— Task instructions —
In the listing below, find every line with the string "shown" and pull it out.

— Records supplied —
=== Begin Enclosure ===

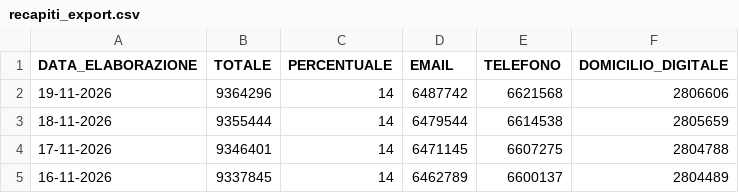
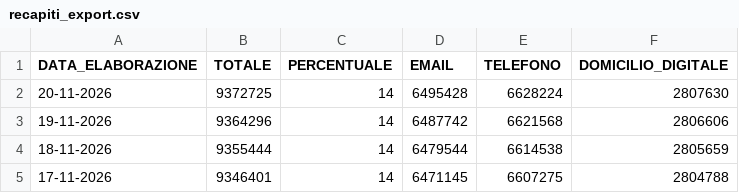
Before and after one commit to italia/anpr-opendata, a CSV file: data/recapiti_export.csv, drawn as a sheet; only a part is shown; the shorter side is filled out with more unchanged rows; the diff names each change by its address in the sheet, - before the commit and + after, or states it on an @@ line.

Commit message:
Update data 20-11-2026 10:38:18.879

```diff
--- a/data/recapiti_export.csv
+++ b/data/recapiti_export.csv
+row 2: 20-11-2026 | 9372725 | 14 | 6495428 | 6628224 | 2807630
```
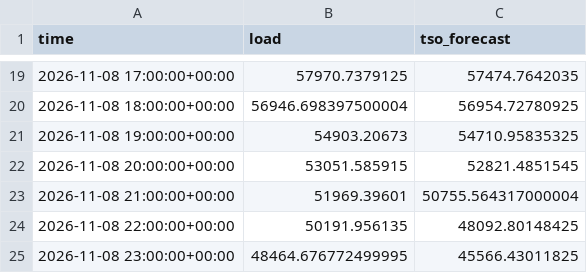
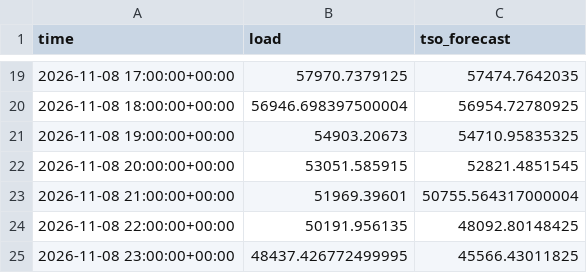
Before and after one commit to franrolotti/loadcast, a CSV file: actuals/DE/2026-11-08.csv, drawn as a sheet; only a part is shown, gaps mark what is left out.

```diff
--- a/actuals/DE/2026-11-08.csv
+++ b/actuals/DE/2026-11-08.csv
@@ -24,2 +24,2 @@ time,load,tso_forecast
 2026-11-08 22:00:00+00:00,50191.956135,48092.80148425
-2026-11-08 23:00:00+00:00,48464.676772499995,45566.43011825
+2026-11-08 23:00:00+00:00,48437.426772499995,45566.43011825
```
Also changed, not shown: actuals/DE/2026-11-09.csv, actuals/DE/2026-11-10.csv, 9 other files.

=== End Enclosure ===

— Result —
Before and after one commit to italia/anpr-opendata, a CSV file: data/recapiti_export.csv, drawn as a sheet; only a part is shown; the shorter side is filled out with more unchanged rows; the diff names each change by its address in the sheet, - before the commit and + after, or states it on an @@ line.
Before and after one commit to franrolotti/loadcast, a CSV file: actuals/DE/2026-11-08.csv, drawn as a sheet; only a part is shown, gaps mark what is left out.
Also changed, not shown: actuals/DE/2026-11-09.csv, actuals/DE/2026-11-10.csv, 9 other files.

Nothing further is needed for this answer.